___ TASK MATERIAL

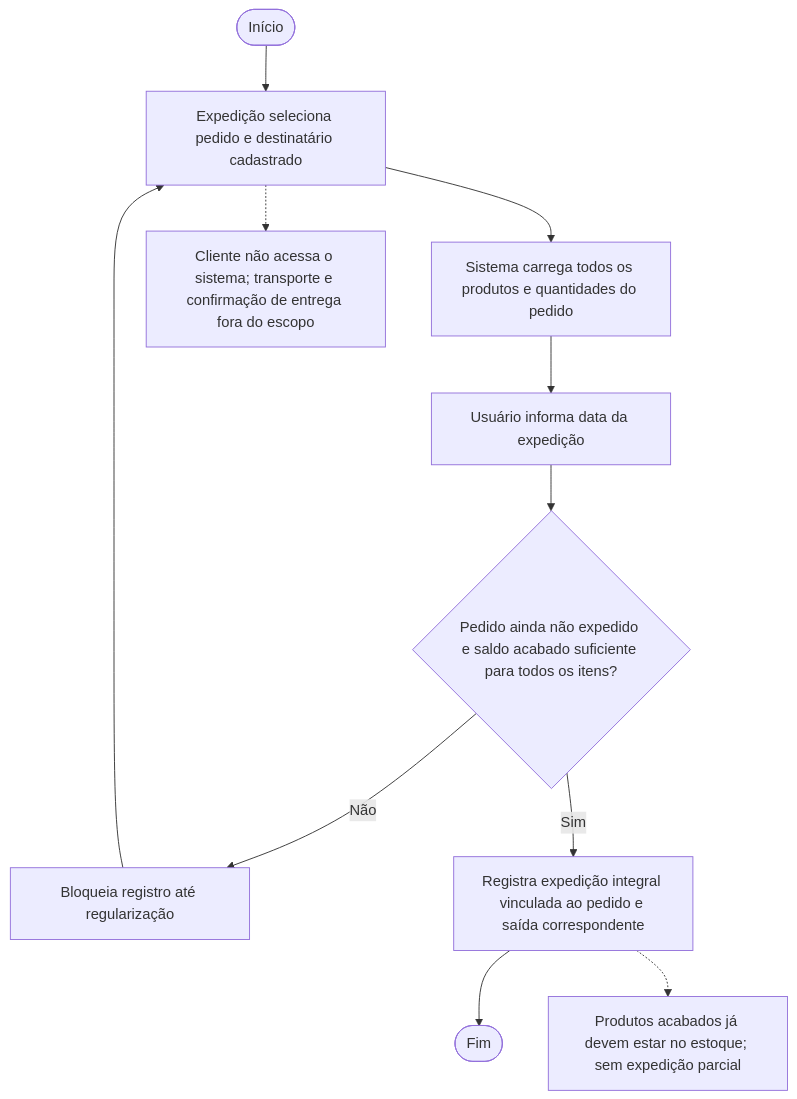
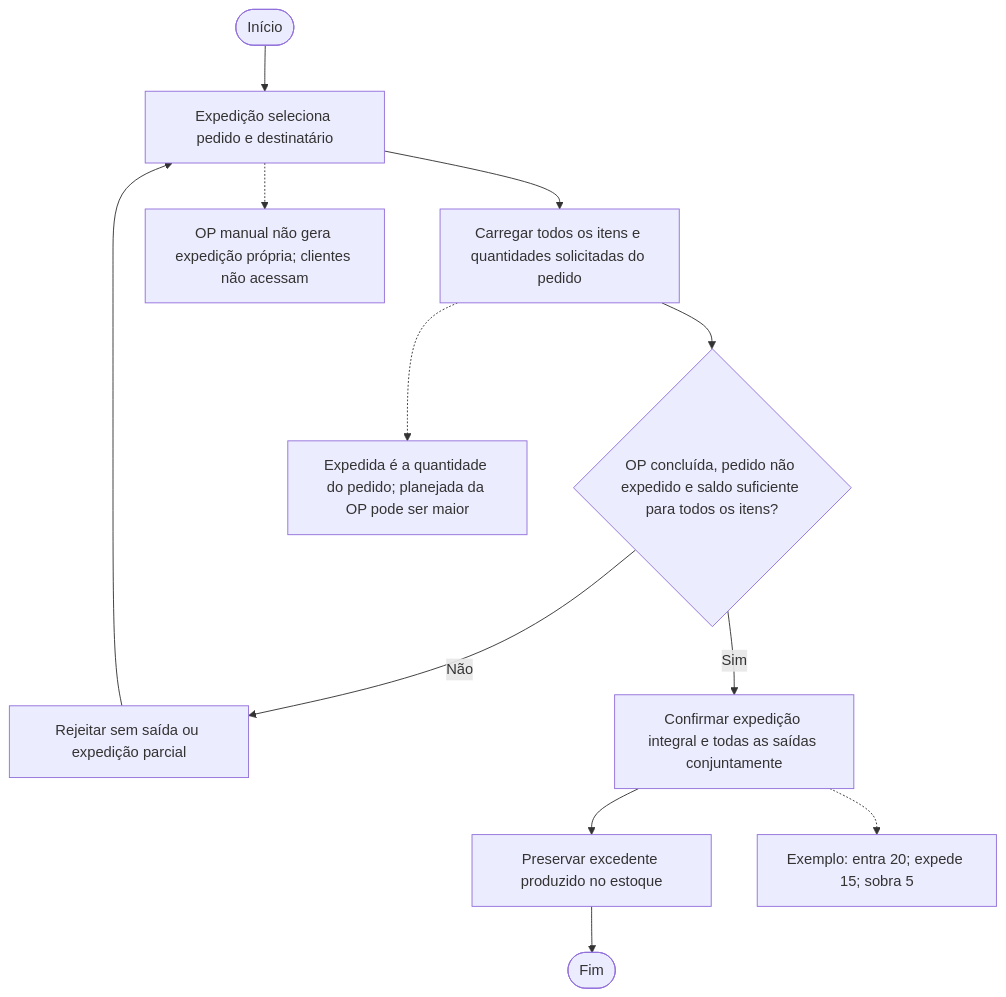
One commit to edumoreira7/TCC---Gestao-Integrada changed the diagram in docs/03-modelagem/atividades/atividade-expedicao.mmd. Above: the diagram before and after it, drawn with Mermaid. The commit also changed 74 other files, not shown here.

```diff
--- a/docs/03-modelagem/atividades/atividade-expedicao.mmd
+++ b/docs/03-modelagem/atividades/atividade-expedicao.mmd
@@ -1,11 +1,12 @@
 flowchart TD
-    A([Início]) --> B[Expedição seleciona pedido e destinatário cadastrado]
-    B --> C[Sistema carrega todos os produtos e quantidades do pedido]
-    C --> D[Usuário informa data da expedição]
-    D --> E{Pedido ainda não expedido e saldo acabado suficiente para todos os itens?}
-    E -- Não --> F[Bloqueia registro até regularização]
-    F --> B
-    E -- Sim --> G[Registra expedição integral vinculada ao pedido e saída correspondente]
+    A([Início]) --> B[Expedição seleciona pedido e destinatário]
+    B --> C[Carregar todos os itens e quantidades solicitadas do pedido]
+    C --> D{OP concluída, pedido não expedido e saldo suficiente para todos os itens?}
+    D -- Não --> E[Rejeitar sem saída ou expedição parcial]
+    E --> B
+    D -- Sim --> F[Confirmar expedição integral e todas as saídas conjuntamente]
+    F --> G[Preservar excedente produzido no estoque]
     G --> H([Fim])
-    G -.-> I[Produtos acabados já devem estar no estoque; sem expedição parcial]
-    B -.-> J[Cliente não acessa o sistema; transporte e confirmação de entrega fora do escopo]
+    C -.-> I[Expedida é a quantidade do pedido; planejada da OP pode ser maior]
+    F -.-> J[Exemplo: entra 20; expede 15; sobra 5]
+    B -.-> K[OP manual não gera expedição própria; clientes não acessam]
```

______

# EXERCISE REQUIREMENTS:
Would you restate the listing word for word and leave every picture out?

# RESPONSE TO THE TASK:
One commit to edumoreira7/TCC---Gestao-Integrada changed the diagram in docs/03-modelagem/atividades/atividade-expedicao.mmd. Above: the diagram before and after it, drawn with Mermaid. The commit also changed 74 other files, not shown here.

```diff
--- a/docs/03-modelagem/atividades/atividade-expedicao.mmd
+++ b/docs/03-modelagem/atividades/atividade-expedicao.mmd
@@ -1,11 +1,12 @@
 flowchart TD
-    A([Início]) --> B[Expedição seleciona pedido e destinatário cadastrado]
-    B --> C[Sistema carrega todos os produtos e quantidades do pedido]
-    C --> D[Usuário informa data da expedição]
-    D --> E{Pedido ainda não expedido e saldo acabado suficiente para todos os itens?}
-    E -- Não --> F[Bloqueia registro até regularização]
-    F --> B
-    E -- Sim --> G[Registra expedição integral vinculada ao pedido e saída correspondente]
+    A([Início]) --> B[Expedição seleciona pedido e destinatário]
+    B --> C[Carregar todos os itens e quantidades solicitadas do pedido]
+    C --> D{OP concluída, pedido não expedido e saldo suficiente para todos os itens?}
+    D -- Não --> E[Rejeitar sem saída ou expedição parcial]
+    E --> B
+    D -- Sim --> F[Confirmar expedição integral e todas as saídas conjuntamente]
+    F --> G[Preservar excedente produzido no estoque]
     G --> H([Fim])
-    G -.-> I[Produtos acabados já devem estar no estoque; sem expedição parcial]
-    B -.-> J[Cliente não acessa o sistema; transporte e confirmação de entrega fora do escopo]
+    C -.-> I[Expedida é a quantidade do pedido; planejada da OP pode ser maior]
+    F -.-> J[Exemplo: entra 20; expede 15; sobra 5]
+    B -.-> K[OP manual não gera expedição própria; clientes não acessam]
```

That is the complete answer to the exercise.